The bill now returns to the Commons, where David Cameron has three choices:

1) He tries, and probably fails, to overturn the amendment in the Commons. Obviously this will be tricky to do with the Lib Dems supporting the amendment, it will lead to coalition friction by Conservative MPs seeing Lib Dem ministers voting against the government and keeping their jobs. It would, however, deliver Cameron’s promise fro last week of having a Commons vote on the boundaries…even if it is at one remove.

2) He withdraws the Bill, or tries to use the Parliament Act to pass it, as suggested in the Sunday Telegraph at the weekend. For our immediate purposes these are the same, the Electoral Registration Bill is withdrawn and reintroduced next session, after the Boundary Commissions have reported, meaning the Commons vote on implementing them will go ahead. Whether it is worthwhile messing up the passage of the Electoral Registration Bill when it looks extremely unlikely that the Commons would approve the new boundaries is a different question – it would at least mean that the recommendations were there ready for future implementation in the case of a Conservative majority after the next election, or if something entirely unexpected comes along to change minds. It also means the promise to have a proper Commons vote on implementing it is kept and the spectacle of Lib Dem ministers voting against the government is delayed for now.

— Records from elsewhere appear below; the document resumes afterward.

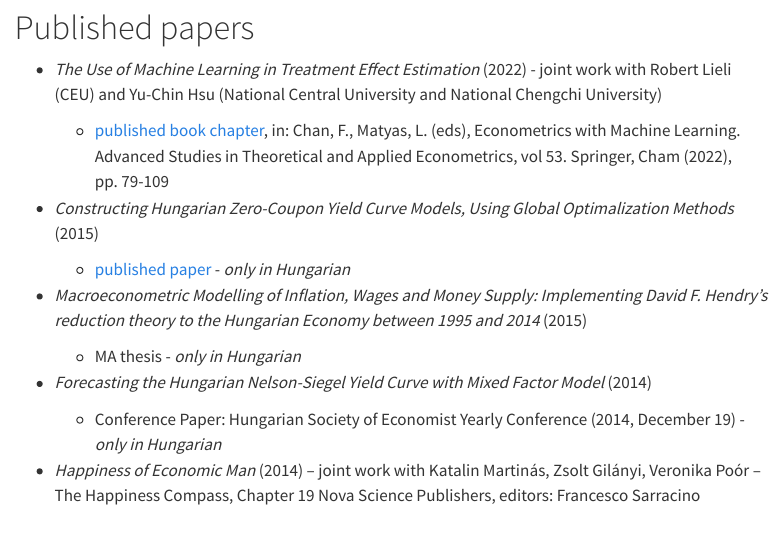
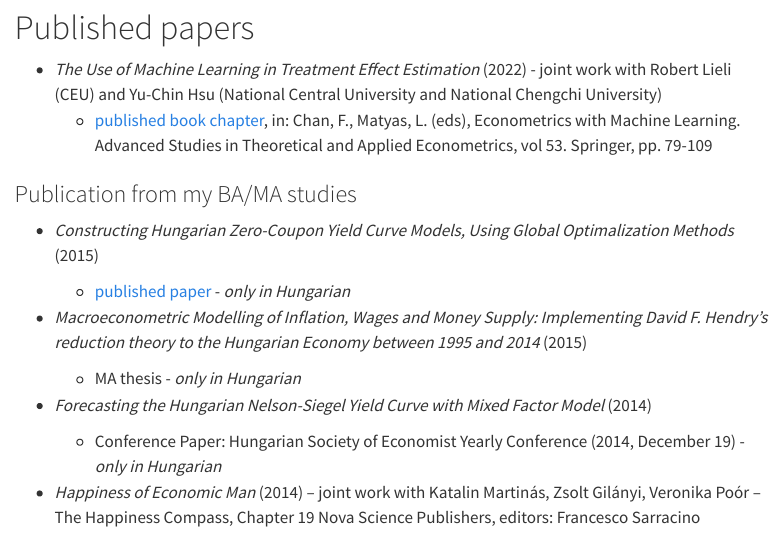
Before and after one commit to regulyagoston/regulyagoston.github.io, a Quarto document (papers.qmd): the page in a window 1100 px wide, from 400 px down. Rendered offline with R 4.5, knitr and Pandoc in place of Quarto, with nearby package versions; menus at the side of the page are left out.

Commit message:
papers undergrad added

```diff
--- a/papers.qmd
+++ b/papers.qmd
@@ -15,7 +15,9 @@ title: "Papers"
 # Published papers
 
 - *The Use of Machine Learning in Treatment Effect Estimation* (2022) - joint work with Robert Lieli (CEU) and Yu-Chin Hsu (National Central University and National Chengchi University)
-  - [published book chapter](https://link.springer.com/chapter/10.1007/978-3-031-15149-1_3), in: Chan, F., Matyas, L. (eds), Econometrics with Machine Learning. Advanced Studies in Theoretical and Applied Econometrics, vol 53. Springer, Cham (2022), pp. 79-109
+  - [published book chapter](https://link.springer.com/chapter/10.1007/978-3-031-15149-1_3), in: Chan, F., Matyas, L. (eds), Econometrics with Machine Learning. Advanced Studies in Theoretical and Applied Econometrics, vol 53. Springer, pp. 79-109
+
+### Publication from my BA/MA studies
 
 - *Constructing Hungarian Zero-Coupon Yield Curve Models, Using Global Optimalization Methods* (2015)
 	- [published paper](https://akk.hu/download?path=9f434155-e7f9-427f-9006-97fc5c08a140.pdf) -
```
Also changed, not shown: docs/search.json, 1 other file.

3) They accept the boundaries are dead and accept the amendment, avoiding Lib Dem and Conservative ministers voting against each other and keeping the Electoral Registration Bill… but at the cost of failing to allow the Commons to vote on the matter (and in the eyes of Conservative backbenchers, giving into the Lib Dems). The third option also gives the government the option of replacing the rebel amendment with a better one that does the same thing … as I mentioned in the comments to the last post, the current legislation effectively requires the Boundary Commissions to report at least 18 months before a general election so there is proper time to implement the boundaries, for returning officers to make the necessary arrangements, parties to reorganise local associations and select candidates. Under the amendment the boundary commissions will have to report at most eighteen months before the 2020 election, which has the potential to cause chaos if not enough time is left. If you did want to delay the next boundary review to 2018, much better to have the clause say “before October 2018, but not before 2017” or something like that.

For all intents and purposes the review appears dead now (there are theoretically ways it could be got through, but with the SNP seemingly suggesting they’ll also vote against they all require quite a suspension of disbelief), but time will tell if Cameron keeps it on life support for reasons of optimism or party/coalition management.